Darren Goodman: Absolutely. It can be a valuable tool in a number of situations. In the current market, where companies are experiencing declines, that's one scenario. But we regularly see it when there's a company where for whatever reason just actual equity award just won't suit their needs. And we do help companies put these in place all the time.
Megan Monson: Thanks, Darren. That's helpful. And just one point to add to that. I tend to see this also come up pretty frequently in companies that issue profits interest because they may not want to issue those on as wide of a scale basis to less senior management for tax reasons and a number of other issues that we're not going to get into today.
Darren Goodman: Yeah, I agree. That's a great point, Megan. So I often see a two-tier structure where the very senior management get the profits interest and the employees below that very senior level get a phantom equity arrangement.
Megan Monson: Great. Thanks, Darren. So overall, phantom equity can be a really useful tool to incentivize key employees, and it's a beneficial alternative to issuing actual equity for a number of the reasons that we've discussed today. It's helpful for companies to be aware of this option when considering how to best compensate their employees.
Today's episode is intended to give you a high-level overview of phantom equity arrangements and some of the benefits and drawbacks of these arrangements. But of course, it's by no means a comprehensive discussion of all considerations. As mentioned throughout this discussion, if you're planning to or thinking about implementing a phantom equity arrangement, we highly encourage you to consult with executive compensation counsel to help you optimize the tax and other benefits provided under the plan.
Thank you so much for joining us today. We look forward to having you back on our next episode of Just Compensation.
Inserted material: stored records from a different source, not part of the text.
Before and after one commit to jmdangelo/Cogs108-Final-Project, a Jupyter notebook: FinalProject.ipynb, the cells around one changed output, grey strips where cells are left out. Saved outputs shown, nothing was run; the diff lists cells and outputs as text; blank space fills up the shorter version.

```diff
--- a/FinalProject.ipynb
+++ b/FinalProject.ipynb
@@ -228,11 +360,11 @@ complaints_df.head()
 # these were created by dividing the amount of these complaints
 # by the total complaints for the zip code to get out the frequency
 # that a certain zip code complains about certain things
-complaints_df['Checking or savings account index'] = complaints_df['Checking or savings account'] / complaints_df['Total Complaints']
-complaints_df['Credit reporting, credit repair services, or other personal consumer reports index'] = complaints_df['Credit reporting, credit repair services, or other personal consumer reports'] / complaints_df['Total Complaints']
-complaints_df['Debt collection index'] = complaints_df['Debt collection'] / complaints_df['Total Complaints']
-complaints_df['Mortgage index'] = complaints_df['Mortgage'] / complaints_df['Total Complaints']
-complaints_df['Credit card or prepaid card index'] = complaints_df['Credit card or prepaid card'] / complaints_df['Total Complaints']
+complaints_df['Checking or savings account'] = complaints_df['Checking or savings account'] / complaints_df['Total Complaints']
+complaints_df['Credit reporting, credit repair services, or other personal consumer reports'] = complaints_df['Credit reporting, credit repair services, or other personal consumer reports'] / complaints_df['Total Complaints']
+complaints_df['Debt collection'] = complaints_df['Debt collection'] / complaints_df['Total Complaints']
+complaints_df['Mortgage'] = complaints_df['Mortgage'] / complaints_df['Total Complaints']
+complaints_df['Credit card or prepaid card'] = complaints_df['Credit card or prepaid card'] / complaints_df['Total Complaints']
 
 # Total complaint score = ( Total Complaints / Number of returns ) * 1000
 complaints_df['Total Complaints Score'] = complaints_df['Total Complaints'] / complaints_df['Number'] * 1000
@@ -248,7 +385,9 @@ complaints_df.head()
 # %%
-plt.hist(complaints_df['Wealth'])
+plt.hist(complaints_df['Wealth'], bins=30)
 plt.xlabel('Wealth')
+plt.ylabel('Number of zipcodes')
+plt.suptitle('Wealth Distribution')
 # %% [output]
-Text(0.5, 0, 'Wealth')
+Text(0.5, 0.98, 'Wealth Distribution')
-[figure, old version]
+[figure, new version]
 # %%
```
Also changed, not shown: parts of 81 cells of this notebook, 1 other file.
Kevin Iredell: Thank you for listening to today's episode. Please subscribe to our podcast series at lowenstein.com/podcasts, or find us on iTunes, Spotify, Pandora, Google podcasts, and SoundCloud. Lowenstein Sandler podcast series is presented by Lowenstein Sandler and cannot be copied or rebroadcast without consent. The information provided is intended for a general audience. It is not legal advice or a substitute for the advice of counsel. Prior results do not guarantee a similar outcome. The content reflects the personal views and opinions of the participants. No attorney client relationship is being created by this podcast and all rights are reserved.